• About this exercise: Exact repetition, please: start with the line where "revert charging_type in" appears and stop after the final line of the records.

• Data for the task:

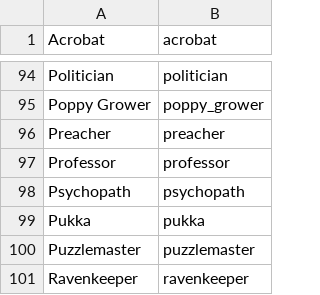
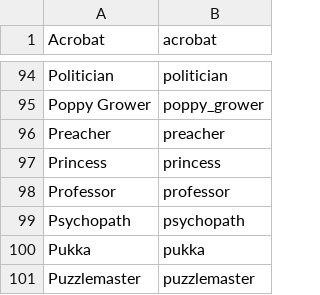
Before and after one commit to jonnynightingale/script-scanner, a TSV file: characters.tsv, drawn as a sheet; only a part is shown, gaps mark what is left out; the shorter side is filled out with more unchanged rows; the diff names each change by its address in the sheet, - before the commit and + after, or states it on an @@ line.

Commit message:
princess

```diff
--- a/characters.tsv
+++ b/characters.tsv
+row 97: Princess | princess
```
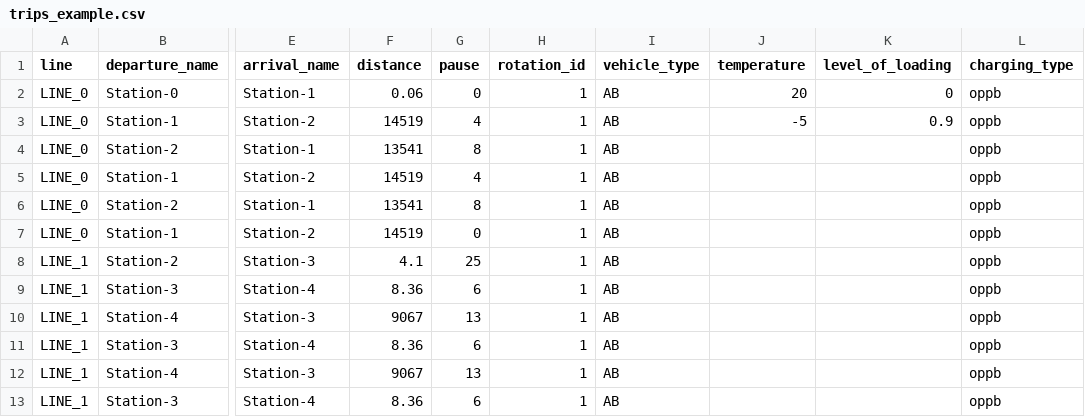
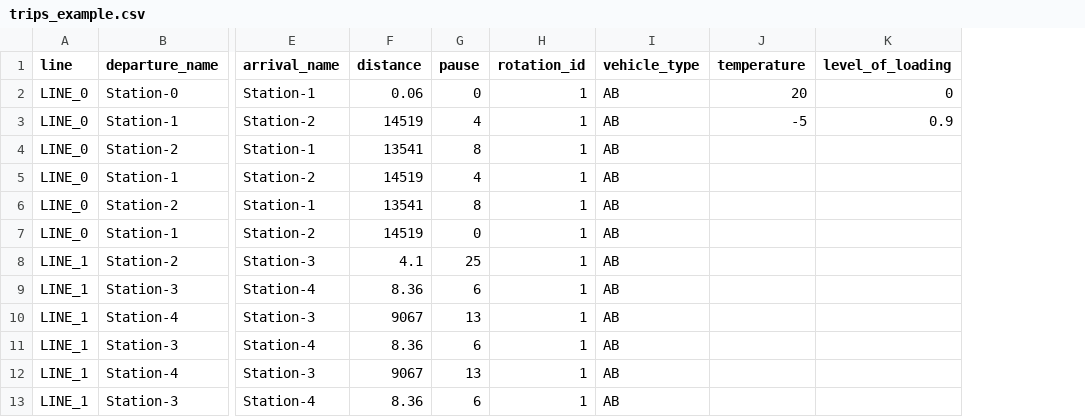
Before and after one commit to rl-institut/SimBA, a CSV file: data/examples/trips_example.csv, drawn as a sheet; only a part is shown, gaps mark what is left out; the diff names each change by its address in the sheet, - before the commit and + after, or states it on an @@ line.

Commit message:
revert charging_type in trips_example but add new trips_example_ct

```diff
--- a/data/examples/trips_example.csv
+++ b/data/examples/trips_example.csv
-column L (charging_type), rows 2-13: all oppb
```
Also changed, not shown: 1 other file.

• Written reply:
revert charging_type in trips_example but add new trips_example_ct

```diff
--- a/data/examples/trips_example.csv
+++ b/data/examples/trips_example.csv
-column L (charging_type), rows 2-13: all oppb
```
Also changed, not shown: 1 other file.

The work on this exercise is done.